Last Holiday (1950 film)

From Wikipedia, the free encyclopedia
Jump to: navigation, search
Last Holiday
a still shot from the film "Last Holiday" which shows Alec Guinness arriving at the hotel
Alec Guinness as George Bird and Helen Cherry as Miss Mellows
Directed by Henry Cass
Produced by Associated British Picture
Watergate Films
Stephen Mitchell
A. D. Peters
J.B. Priestley
Written by J. B. Priestley
Starring Alec Guinness
Beatrice Campbell
Kay Walsh
Bernard Lee
Wilfrid Hyde-White
Helen Cherry
Jean Colin
Muriel George
Sid James
Music by Francis Chagrin
Cinematography Ray Elton
Edited by Monica Kimick
Production
company
Warner Brothers
Welwyn Studios
Distributed by Warner Brothers
Associated British-Pathé, Ltd.
Release dates
3 May 1950 (1950-05-03)
Running time
89 min
Country United Kingdom
Language English
Box office £109,084 (UK)[1]
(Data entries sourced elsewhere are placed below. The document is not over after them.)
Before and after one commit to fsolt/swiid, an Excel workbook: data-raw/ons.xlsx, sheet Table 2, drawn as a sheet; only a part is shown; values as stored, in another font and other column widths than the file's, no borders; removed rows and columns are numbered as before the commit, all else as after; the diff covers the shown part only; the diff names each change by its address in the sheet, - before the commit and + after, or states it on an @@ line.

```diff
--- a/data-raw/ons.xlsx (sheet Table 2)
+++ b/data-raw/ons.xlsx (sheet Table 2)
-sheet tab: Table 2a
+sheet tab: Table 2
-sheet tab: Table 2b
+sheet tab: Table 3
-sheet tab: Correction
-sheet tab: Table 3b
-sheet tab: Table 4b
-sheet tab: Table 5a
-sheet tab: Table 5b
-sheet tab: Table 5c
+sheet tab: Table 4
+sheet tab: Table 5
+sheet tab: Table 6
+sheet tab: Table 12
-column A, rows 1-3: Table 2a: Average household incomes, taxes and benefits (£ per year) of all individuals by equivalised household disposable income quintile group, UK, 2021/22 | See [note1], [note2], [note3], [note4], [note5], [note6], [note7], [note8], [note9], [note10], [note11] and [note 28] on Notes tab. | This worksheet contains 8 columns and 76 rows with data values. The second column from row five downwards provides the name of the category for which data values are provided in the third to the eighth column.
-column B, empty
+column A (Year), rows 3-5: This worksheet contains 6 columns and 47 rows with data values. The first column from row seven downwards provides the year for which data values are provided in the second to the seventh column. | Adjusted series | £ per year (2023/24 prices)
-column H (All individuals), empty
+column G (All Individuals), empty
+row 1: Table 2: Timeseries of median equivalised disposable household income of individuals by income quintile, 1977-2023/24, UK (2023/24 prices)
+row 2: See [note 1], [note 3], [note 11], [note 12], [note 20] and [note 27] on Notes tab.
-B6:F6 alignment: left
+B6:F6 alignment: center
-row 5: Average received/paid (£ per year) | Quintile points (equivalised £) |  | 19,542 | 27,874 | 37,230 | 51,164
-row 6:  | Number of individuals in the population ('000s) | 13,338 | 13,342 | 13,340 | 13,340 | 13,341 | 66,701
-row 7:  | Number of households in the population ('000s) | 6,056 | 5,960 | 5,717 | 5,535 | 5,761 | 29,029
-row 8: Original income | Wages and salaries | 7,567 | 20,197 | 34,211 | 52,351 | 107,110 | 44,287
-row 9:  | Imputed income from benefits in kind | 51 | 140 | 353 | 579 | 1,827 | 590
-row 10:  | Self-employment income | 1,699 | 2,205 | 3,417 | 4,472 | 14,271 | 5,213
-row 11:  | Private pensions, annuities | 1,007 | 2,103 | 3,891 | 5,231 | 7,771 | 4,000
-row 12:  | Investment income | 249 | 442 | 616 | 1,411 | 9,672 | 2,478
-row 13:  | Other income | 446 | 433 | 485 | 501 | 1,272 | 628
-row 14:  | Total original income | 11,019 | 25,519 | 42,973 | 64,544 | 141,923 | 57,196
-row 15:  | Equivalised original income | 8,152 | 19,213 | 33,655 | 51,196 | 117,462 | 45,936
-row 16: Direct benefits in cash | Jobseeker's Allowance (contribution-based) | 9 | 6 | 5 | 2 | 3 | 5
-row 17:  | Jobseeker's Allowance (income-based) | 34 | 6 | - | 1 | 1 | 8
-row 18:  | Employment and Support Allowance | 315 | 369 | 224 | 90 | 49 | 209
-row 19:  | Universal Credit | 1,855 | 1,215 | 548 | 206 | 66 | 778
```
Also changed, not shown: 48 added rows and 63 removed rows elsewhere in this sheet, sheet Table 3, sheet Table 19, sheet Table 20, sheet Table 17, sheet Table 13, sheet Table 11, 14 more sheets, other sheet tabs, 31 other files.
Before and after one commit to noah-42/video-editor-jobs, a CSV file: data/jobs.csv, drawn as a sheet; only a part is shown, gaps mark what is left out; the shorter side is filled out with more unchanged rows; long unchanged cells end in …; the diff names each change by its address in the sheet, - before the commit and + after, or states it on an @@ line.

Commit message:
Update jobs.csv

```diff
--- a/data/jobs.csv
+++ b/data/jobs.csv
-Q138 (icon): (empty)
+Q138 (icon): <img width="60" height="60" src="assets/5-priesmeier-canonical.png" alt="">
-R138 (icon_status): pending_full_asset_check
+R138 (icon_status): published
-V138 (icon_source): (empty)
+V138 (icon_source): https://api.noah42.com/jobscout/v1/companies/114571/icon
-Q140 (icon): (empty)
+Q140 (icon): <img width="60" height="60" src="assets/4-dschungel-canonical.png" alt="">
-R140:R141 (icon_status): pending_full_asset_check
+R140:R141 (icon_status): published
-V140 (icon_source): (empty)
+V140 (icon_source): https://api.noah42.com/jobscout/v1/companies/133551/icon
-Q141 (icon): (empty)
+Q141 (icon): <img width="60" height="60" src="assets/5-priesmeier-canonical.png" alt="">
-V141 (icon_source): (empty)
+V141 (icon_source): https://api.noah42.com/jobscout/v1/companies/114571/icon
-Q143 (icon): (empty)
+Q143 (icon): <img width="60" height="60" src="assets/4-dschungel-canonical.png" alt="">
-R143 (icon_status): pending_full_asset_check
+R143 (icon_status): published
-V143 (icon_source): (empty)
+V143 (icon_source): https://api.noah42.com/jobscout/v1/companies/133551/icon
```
Last Holiday is a 1950 British film featuring Alec Guinness in his sixth starring role. The low-key, dark comedy was written and co-produced by J. B. Priestley and directed by Henry Cass, featuring irony and wit often associated with Priestley.

Synopsis[edit]

George Bird (Guinness), an ordinary, unassuming salesman of agricultural implements, visits a physician for a routine check-up and is told he has Lampington's Disease, a newly identified condition which allows him only a few weeks to live. He accepts the doctor’s advice to take his savings and enjoy himself in the little time left to him. A bachelor with no family or friends, Bird decides to spend his last days at an up-market residential hotel among its elite clientele.

Bird’s unassuming attitude generates a great deal of interest among the hotel's residents. He is seen as an enigma to be solved, with wild speculations offered as to his identity and possible noble lineage. The hotel's housekeeper (Walsh) guesses the truth, and Bird confides his secret to her. Bird quickly acquires friends and influence, falls in love (possibly for the first time in his life), sets wrongs to right, and is offered lucrative business opportunities. But these successes only serve to make him reflect on the irony that he will have no time to enjoy them.

During a strike by the hotel's staff, Bird comes into contact with Sir Trevor Lampington (Thesiger), the namesake of the disease which overshadows his recently found happiness. Lampington insists that Bird cannot possibly have the disease. During a trip back to his home town, Bird confirms that he indeed was given the wrong diagnosis. Overjoyed, he is ready to begin life afresh with his new sweetheart, friends and business opportunities. In a twist ending, however, he is killed in a car accident on the way back to the hotel. The hotel guests, having learned the truth about Bird's identity and misdiagnosis, quickly begin to cast aspersions on him, but are interrupted with the news that he has died.

Cast[edit]

Reception[edit]

Upon its New York City November 1950 release, Bosley Crowther called it an "amusing and poignant little picture" that is "simple and modest in structure but delightfully rich in character."[2]

Other releases and versions[edit]

The film was released on VHS in 2000 by Homevision.[citation needed] It was released in DVD format by Janus Films and The Criterion Collection under license from Studio Canal in June 2009,[citation needed] but was dropped from their catalogs in 2011.

A loose remake of the same name was released in 2006, starring Queen Latifah as Georgia Byrd, LL Cool J, Timothy Hutton, Alicia Witt, and Gérard Depardieu.

See also[edit]

References[edit]

  1. ^ Vincent Porter, 'The Robert Clark Account', Historical Journal of Film, Radio and Television, Vol 20 No 4, 2000 p492
  2. ^ Bosley Crowther (14 November 1950). "Last Holiday, Written by J.B. Priestley, Stars Alec Guinness as Man Doomed to Die". Retrieved 2012-02-04. 

External links[edit]